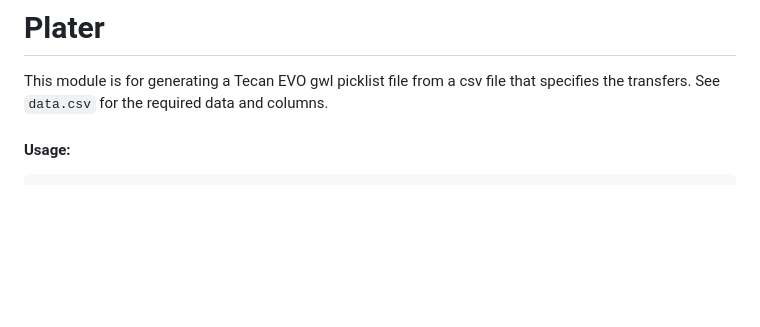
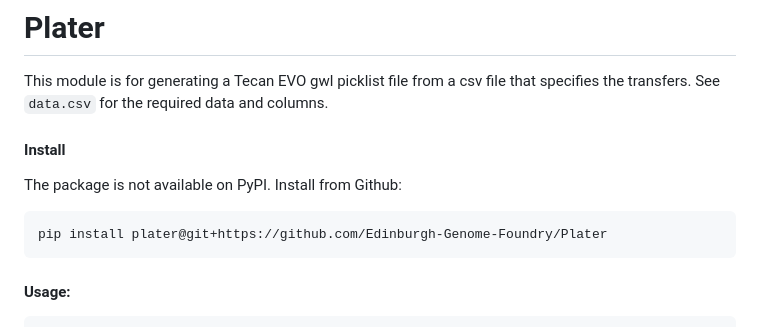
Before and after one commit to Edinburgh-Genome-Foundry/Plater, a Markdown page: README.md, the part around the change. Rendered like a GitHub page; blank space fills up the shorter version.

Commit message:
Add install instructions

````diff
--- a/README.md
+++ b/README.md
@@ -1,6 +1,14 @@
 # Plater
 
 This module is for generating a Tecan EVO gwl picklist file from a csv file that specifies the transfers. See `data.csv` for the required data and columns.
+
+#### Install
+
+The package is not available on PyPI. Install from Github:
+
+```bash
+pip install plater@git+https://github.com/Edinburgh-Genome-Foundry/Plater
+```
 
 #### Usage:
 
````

Task goal
Restate the records above verbatim. Pictures stay out.

Reply
Before and after one commit to Edinburgh-Genome-Foundry/Plater, a Markdown page: README.md, the part around the change. Rendered like a GitHub page; blank space fills up the shorter version.

Commit message:
Add install instructions

````diff
--- a/README.md
+++ b/README.md
@@ -1,6 +1,14 @@
 # Plater
 
 This module is for generating a Tecan EVO gwl picklist file from a csv file that specifies the transfers. See `data.csv` for the required data and columns.
+
+#### Install
+
+The package is not available on PyPI. Install from Github:
+
+```bash
+pip install plater@git+https://github.com/Edinburgh-Genome-Foundry/Plater
+```
 
 #### Usage:
 
````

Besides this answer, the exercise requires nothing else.